WHAT IS REQUIRED -> Print out all the records, word for word.

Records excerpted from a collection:
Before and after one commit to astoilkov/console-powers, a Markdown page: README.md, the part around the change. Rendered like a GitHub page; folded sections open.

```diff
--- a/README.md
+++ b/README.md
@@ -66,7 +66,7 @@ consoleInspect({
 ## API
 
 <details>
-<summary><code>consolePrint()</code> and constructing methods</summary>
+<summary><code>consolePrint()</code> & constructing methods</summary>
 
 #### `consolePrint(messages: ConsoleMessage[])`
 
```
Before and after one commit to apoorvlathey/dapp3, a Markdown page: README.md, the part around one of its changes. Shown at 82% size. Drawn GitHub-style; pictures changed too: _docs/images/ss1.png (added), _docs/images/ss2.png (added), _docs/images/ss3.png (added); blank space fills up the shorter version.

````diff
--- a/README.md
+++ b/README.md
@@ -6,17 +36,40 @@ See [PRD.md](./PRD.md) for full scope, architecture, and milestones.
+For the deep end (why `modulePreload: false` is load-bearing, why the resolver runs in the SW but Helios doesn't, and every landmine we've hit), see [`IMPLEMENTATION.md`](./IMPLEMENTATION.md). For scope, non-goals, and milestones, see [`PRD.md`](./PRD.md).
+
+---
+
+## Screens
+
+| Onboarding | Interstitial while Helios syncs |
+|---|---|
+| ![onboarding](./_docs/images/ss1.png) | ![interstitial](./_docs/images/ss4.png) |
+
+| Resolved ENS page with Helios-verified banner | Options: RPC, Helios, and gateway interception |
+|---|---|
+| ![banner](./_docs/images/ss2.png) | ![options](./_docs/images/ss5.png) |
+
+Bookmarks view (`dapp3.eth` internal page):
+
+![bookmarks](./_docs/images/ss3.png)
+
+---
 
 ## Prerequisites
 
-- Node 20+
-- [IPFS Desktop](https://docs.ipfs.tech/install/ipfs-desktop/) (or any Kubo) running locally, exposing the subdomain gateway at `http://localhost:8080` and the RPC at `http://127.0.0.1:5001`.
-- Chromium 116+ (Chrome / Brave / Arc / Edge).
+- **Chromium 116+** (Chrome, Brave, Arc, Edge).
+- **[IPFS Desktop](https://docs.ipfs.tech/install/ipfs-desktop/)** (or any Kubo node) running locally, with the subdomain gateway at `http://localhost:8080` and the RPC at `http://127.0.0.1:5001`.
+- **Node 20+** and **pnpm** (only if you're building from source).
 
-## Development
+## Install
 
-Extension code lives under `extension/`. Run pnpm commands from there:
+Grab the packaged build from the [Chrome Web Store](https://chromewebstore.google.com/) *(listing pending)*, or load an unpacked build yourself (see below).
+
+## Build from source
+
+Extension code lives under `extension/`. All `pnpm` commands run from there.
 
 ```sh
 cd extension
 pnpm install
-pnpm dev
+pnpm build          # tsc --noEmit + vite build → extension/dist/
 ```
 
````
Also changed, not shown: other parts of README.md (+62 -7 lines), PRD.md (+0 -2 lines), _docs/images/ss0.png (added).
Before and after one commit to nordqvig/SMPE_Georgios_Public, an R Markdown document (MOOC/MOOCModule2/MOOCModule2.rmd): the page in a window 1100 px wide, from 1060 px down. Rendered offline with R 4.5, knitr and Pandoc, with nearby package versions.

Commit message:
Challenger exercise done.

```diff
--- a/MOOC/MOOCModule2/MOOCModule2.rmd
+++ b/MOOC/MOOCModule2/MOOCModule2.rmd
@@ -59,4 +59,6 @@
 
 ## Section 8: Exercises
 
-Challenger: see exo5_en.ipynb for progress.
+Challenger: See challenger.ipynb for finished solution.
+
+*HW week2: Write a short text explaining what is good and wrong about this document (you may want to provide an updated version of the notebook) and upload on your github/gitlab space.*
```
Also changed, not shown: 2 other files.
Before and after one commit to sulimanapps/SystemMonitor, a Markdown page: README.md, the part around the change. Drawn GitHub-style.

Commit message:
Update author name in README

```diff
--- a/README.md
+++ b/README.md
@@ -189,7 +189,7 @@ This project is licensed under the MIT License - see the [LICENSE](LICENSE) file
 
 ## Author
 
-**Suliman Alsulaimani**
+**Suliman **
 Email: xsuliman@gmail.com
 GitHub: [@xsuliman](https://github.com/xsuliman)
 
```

SOLUTION TO THIS TASK ->
Before and after one commit to astoilkov/console-powers, a Markdown page: README.md, the part around the change. Rendered like a GitHub page; folded sections open.

```diff
--- a/README.md
+++ b/README.md
@@ -66,7 +66,7 @@ consoleInspect({
 ## API
 
 <details>
-<summary><code>consolePrint()</code> and constructing methods</summary>
+<summary><code>consolePrint()</code> & constructing methods</summary>
 
 #### `consolePrint(messages: ConsoleMessage[])`
 
```
Before and after one commit to apoorvlathey/dapp3, a Markdown page: README.md, the part around one of its changes. Shown at 82% size. Drawn GitHub-style; pictures changed too: _docs/images/ss1.png (added), _docs/images/ss2.png (added), _docs/images/ss3.png (added); blank space fills up the shorter version.

````diff
--- a/README.md
+++ b/README.md
@@ -6,17 +36,40 @@ See [PRD.md](./PRD.md) for full scope, architecture, and milestones.
+For the deep end (why `modulePreload: false` is load-bearing, why the resolver runs in the SW but Helios doesn't, and every landmine we've hit), see [`IMPLEMENTATION.md`](./IMPLEMENTATION.md). For scope, non-goals, and milestones, see [`PRD.md`](./PRD.md).
+
+---
+
+## Screens
+
+| Onboarding | Interstitial while Helios syncs |
+|---|---|
+| ![onboarding](./_docs/images/ss1.png) | ![interstitial](./_docs/images/ss4.png) |
+
+| Resolved ENS page with Helios-verified banner | Options: RPC, Helios, and gateway interception |
+|---|---|
+| ![banner](./_docs/images/ss2.png) | ![options](./_docs/images/ss5.png) |
+
+Bookmarks view (`dapp3.eth` internal page):
+
+![bookmarks](./_docs/images/ss3.png)
+
+---
 
 ## Prerequisites
 
-- Node 20+
-- [IPFS Desktop](https://docs.ipfs.tech/install/ipfs-desktop/) (or any Kubo) running locally, exposing the subdomain gateway at `http://localhost:8080` and the RPC at `http://127.0.0.1:5001`.
-- Chromium 116+ (Chrome / Brave / Arc / Edge).
+- **Chromium 116+** (Chrome, Brave, Arc, Edge).
+- **[IPFS Desktop](https://docs.ipfs.tech/install/ipfs-desktop/)** (or any Kubo node) running locally, with the subdomain gateway at `http://localhost:8080` and the RPC at `http://127.0.0.1:5001`.
+- **Node 20+** and **pnpm** (only if you're building from source).
 
-## Development
+## Install
 
-Extension code lives under `extension/`. Run pnpm commands from there:
+Grab the packaged build from the [Chrome Web Store](https://chromewebstore.google.com/) *(listing pending)*, or load an unpacked build yourself (see below).
+
+## Build from source
+
+Extension code lives under `extension/`. All `pnpm` commands run from there.
 
 ```sh
 cd extension
 pnpm install
-pnpm dev
+pnpm build          # tsc --noEmit + vite build → extension/dist/
 ```
 
````
Also changed, not shown: other parts of README.md (+62 -7 lines), PRD.md (+0 -2 lines), _docs/images/ss0.png (added).
Before and after one commit to nordqvig/SMPE_Georgios_Public, an R Markdown document (MOOC/MOOCModule2/MOOCModule2.rmd): the page in a window 1100 px wide, from 1060 px down. Rendered offline with R 4.5, knitr and Pandoc, with nearby package versions.

Commit message:
Challenger exercise done.

```diff
--- a/MOOC/MOOCModule2/MOOCModule2.rmd
+++ b/MOOC/MOOCModule2/MOOCModule2.rmd
@@ -59,4 +59,6 @@
 
 ## Section 8: Exercises
 
-Challenger: see exo5_en.ipynb for progress.
+Challenger: See challenger.ipynb for finished solution.
+
+*HW week2: Write a short text explaining what is good and wrong about this document (you may want to provide an updated version of the notebook) and upload on your github/gitlab space.*
```
Also changed, not shown: 2 other files.
Before and after one commit to sulimanapps/SystemMonitor, a Markdown page: README.md, the part around the change. Drawn GitHub-style.

Commit message:
Update author name in README

```diff
--- a/README.md
+++ b/README.md
@@ -189,7 +189,7 @@ This project is licensed under the MIT License - see the [LICENSE](LICENSE) file
 
 ## Author
 
-**Suliman Alsulaimani**
+**Suliman **
 Email: xsuliman@gmail.com
 GitHub: [@xsuliman](https://github.com/xsuliman)
 
```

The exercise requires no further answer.